-- EXERCISE BRIEF --
Determine how many lines in the listing below contain "colour", then give only that number.

-- SOURCE RECORDS --
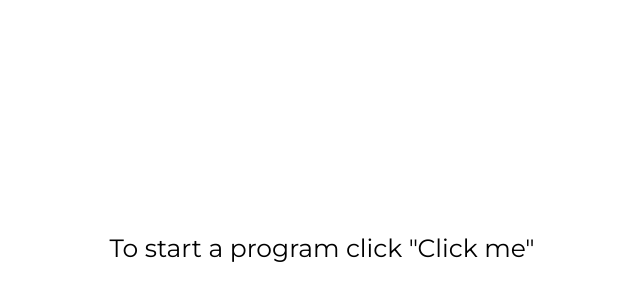
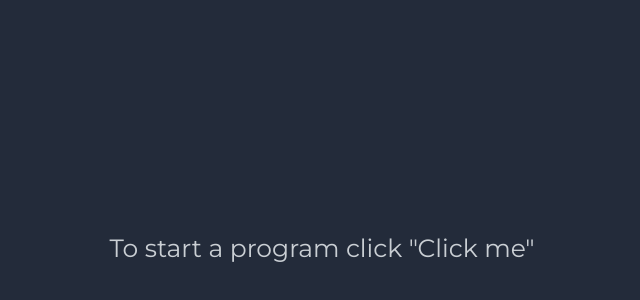
Before and after one commit to swamptoday/Fast_Read, a plain HTML site: page index.html in a window 1280 px wide. Shown: the part 192-492 px from the top of the page, without its empty margins (318-958 px from the left). Drawn offline with Linux system fonts and the light colour scheme.

Commit message:
New background colour and new text colour

```diff
--- a/layout.css
+++ b/layout.css
@@ -2,17 +2,22 @@
 margin-top: 425px;
 text-align: center;
 font-family: 'Montserrat', sans-serif;
+color:#CACFD4;
+background-color:#232B3A;
 }
 
 .words {
     font-size: 25px;
+background-color:#232B3A;
 }
 
 .title {
     margin-bottom: 75px;
+background-color:#232B3A;
 }
 
-.changeButton {
-    font-size: 16px;
-    margin-top: 125px;
+body{
+
+background-color:#232B3A;
+
 }
```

-- ANSWER TO THIS EXERCISE --
2